The colour is a little off because I have used my phone to photograph the piece and it measures about 125 cm square ( it is for sale if anyone is interested).  We had to write a page long statement about la Confiance and the way we had interpreted it  ( how is that for an  artists' statement! ), and I am surprised by the number of people who have actually taken the time to read the whole statement.
La Confiance
I have chosen the pomegranate motif as it has many historical connections and was important in early textile designs. The mythical associations of the pomegranate have to do with the changing of the seasons- with periods of dormancy and regrowth, this is the ebb and flow of life, of eternity  and we have to trust that it will continue.

In the Greek myth Persephone is abducted by Hades and taken to the underworld . Her mother  the goddess Demeter ( the queen of corn and growing things) was so devastated that she laid to waste the earth in search of her daughter. After many trials and tribulations she manages to locate her daughter and asks Zeus to prevail upon Hades to release Persephone. Persephone had become accustomed to Hades and had agreed to be his wife.  It was said that those that tasted any fruit in the underworld would be destined to remain there. When Zeus insisted Persephone return to her mother Hades invited her to eat the seed of the pomegranate, which she did. Persephone returned to the world of her mother and brought with her flowers and growth, but because she ate the seed she was also destined to return to Hades for 6 months of the year.

The story is an allegory for the changing seasons, of  rebirth and growth and  dormancy in the winter period. It represents nature and the cycles within nature that we need to respect. It is a reminder that if we trust in this way, that life will continue, that it is an eternal cycle.The pomegranate it also a fruit with many life enhancing  and medicinal properties and it’s juice is rich and red. You could find it on the corner of every market when I travelled in the Middle East.

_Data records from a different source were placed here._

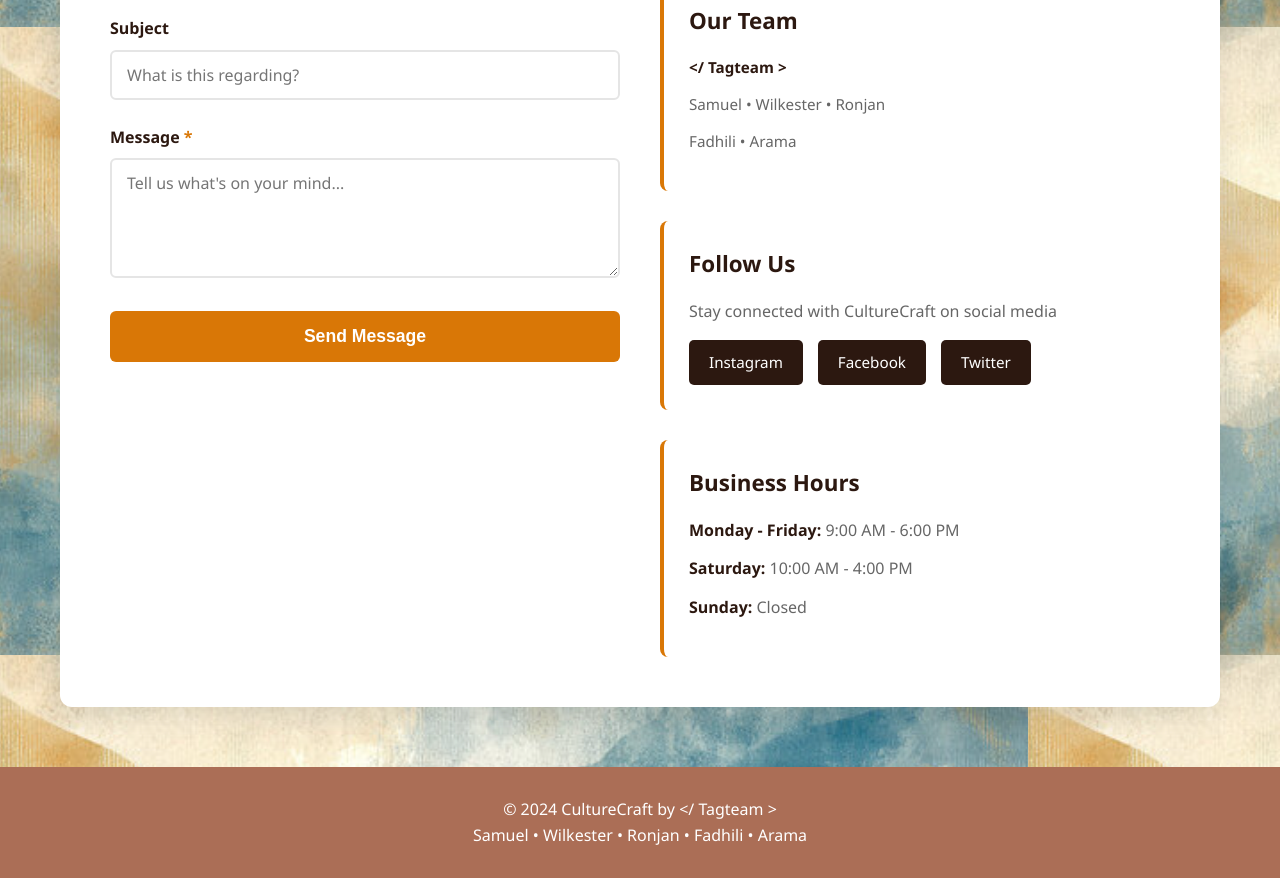
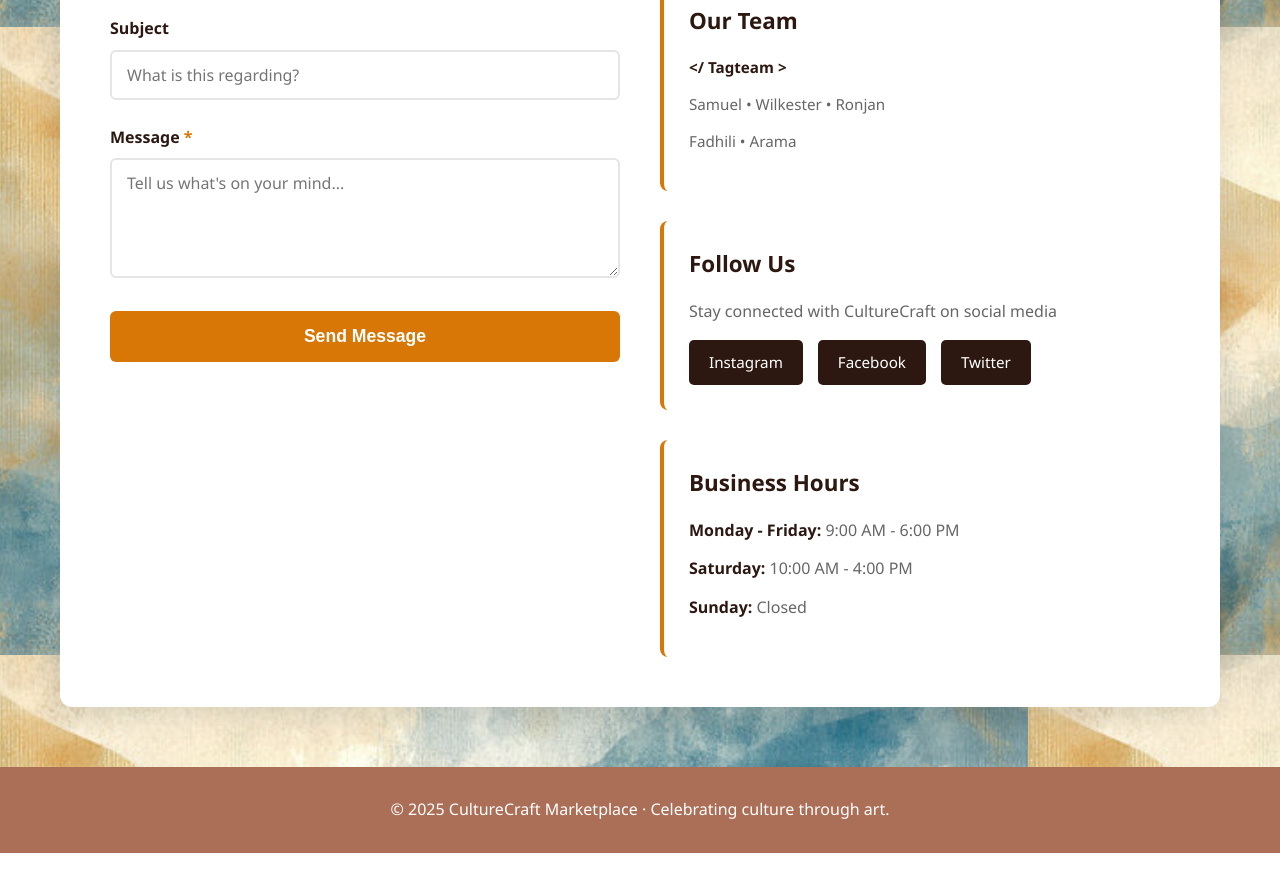
Before and after one commit to ssekye01/culturecraft, a website: page public/contact.html in a window 1280 px wide. Shown: the part 601-1479 px from the top of the page. After the commit the page ends 1454 px from the top, so only its background shows below. Drawn offline with Linux system fonts and the light colour scheme.

Commit message:
Update footer copyright year and text

```diff
--- a/public/contact.html
+++ b/public/contact.html
@@ -396,8 +396,7 @@
 
     <!-- Footer -->
     <footer>
-        <p>&copy; 2024 CultureCraft by &lt;/ Tagteam &gt;</p>
-        <p>Samuel • Wilkester • Ronjan • Fadhili • Arama</p>
+       <p>© 2025 CultureCraft Marketplace · Celebrating culture through art.</p>
     </footer>
 
     <script>
```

So to represent the trust I have chosen the pomegranate tree as the symbol of life- it’s circular motion suggests eternity and the border with the quadrilobe motif again  inspires eternity. If we adhere to  the cycles of nature, and trust that those are what will carry the world forth into the future then we must stop subverting nature.To trust that things will continue also means to be active in relaying the trust.